- Business Management
- Husbandry & Welfare
- Grazing Management
Predation can impact a goat enterprise at any stage in the production cycle, especially when wild dogs are the main predator; however it is kids that are most vulnerable.
After birthing does tend to plant their kids and graze off, only returning periodically to feed and nurture the kids. This behaviour persists for several weeks before the kid begins grazing with the doe and it is during these early stages that the kids are most vulnerable.
The success of the breeding cycle and kid survival is highly dependent on seasonal conditions and predation.
Where possible, kidding should occur in paddocks that offer cover to escape predators and shelter from inclement weather. Common predators of kids are wild dogs, foxes, pigs and eagles.
Controlling predators can be a costly and time consuming activity but in many areas forms a critical part of running a viable rangeland goat enterprise.
Efforts to control wild dogs, foxes and pigs involve baiting, trapping and shooting, with a combination of some or all of these activities often being the most successful approach.
Predator control is far more effective when undertaken on a regional basis with all neighbours participating in the program. Formalised producer-run dog control groups have been established in some areas.
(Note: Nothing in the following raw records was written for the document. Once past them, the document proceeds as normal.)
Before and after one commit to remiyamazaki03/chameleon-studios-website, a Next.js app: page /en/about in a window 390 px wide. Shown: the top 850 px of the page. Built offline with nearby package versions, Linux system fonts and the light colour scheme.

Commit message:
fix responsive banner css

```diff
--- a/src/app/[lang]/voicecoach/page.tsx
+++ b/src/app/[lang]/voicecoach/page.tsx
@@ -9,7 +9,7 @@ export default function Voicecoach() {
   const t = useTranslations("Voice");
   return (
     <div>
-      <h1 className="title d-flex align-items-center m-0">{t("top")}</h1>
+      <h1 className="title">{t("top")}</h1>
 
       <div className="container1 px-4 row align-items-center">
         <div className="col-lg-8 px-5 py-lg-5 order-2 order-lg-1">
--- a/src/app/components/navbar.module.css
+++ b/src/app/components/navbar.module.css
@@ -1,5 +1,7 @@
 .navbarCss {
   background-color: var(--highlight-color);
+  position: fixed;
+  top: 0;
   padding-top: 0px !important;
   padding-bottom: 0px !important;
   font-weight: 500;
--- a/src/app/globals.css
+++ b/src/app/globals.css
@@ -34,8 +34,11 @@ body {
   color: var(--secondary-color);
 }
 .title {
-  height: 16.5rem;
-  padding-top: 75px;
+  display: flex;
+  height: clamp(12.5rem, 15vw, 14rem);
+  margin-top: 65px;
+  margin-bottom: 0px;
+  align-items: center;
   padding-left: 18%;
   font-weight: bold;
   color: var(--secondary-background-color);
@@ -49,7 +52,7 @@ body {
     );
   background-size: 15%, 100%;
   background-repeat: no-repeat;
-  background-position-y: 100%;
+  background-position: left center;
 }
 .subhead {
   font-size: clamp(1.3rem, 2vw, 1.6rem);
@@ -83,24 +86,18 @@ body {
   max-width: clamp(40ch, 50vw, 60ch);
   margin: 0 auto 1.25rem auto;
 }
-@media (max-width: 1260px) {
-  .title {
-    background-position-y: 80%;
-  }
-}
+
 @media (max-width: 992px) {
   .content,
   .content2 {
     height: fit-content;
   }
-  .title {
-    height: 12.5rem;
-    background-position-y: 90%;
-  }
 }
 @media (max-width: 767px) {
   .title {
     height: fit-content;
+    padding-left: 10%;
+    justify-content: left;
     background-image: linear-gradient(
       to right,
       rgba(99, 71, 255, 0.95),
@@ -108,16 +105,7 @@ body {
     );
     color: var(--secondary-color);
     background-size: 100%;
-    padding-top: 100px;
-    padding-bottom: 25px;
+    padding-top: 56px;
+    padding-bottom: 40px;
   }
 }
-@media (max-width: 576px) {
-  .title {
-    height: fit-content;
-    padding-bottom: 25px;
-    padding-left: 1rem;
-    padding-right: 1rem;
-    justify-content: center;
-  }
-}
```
These groups coordinate dog baiting and trapping efforts and seek funding from external sources including government and meat processors, to assist in undertaking control activities.
Fencing is another option available to producers and, while costly, can provide long term gains through increased production and reduced stock attacks. When used in conjunction with baiting on the outside of the fence to prevent incursions, or with guardian animals, fencing becomes even more effective and the cost benefit increases. Fences must however be well maintained to be effective and unless time is invested in their upkeep, money is better spent on other control methods.
Wild dogs have had a profound effect on livestock enterprises in many rangeland production areas, particularly in Queensland and Western Australia. There are three critical elements to successful wild dog control:
- A strategic approach is required.
- The strategic approach must be coordinated to include all properties and the broader community in an affected area.
- The program must be delivered on a landscape scale rather than localised efforts.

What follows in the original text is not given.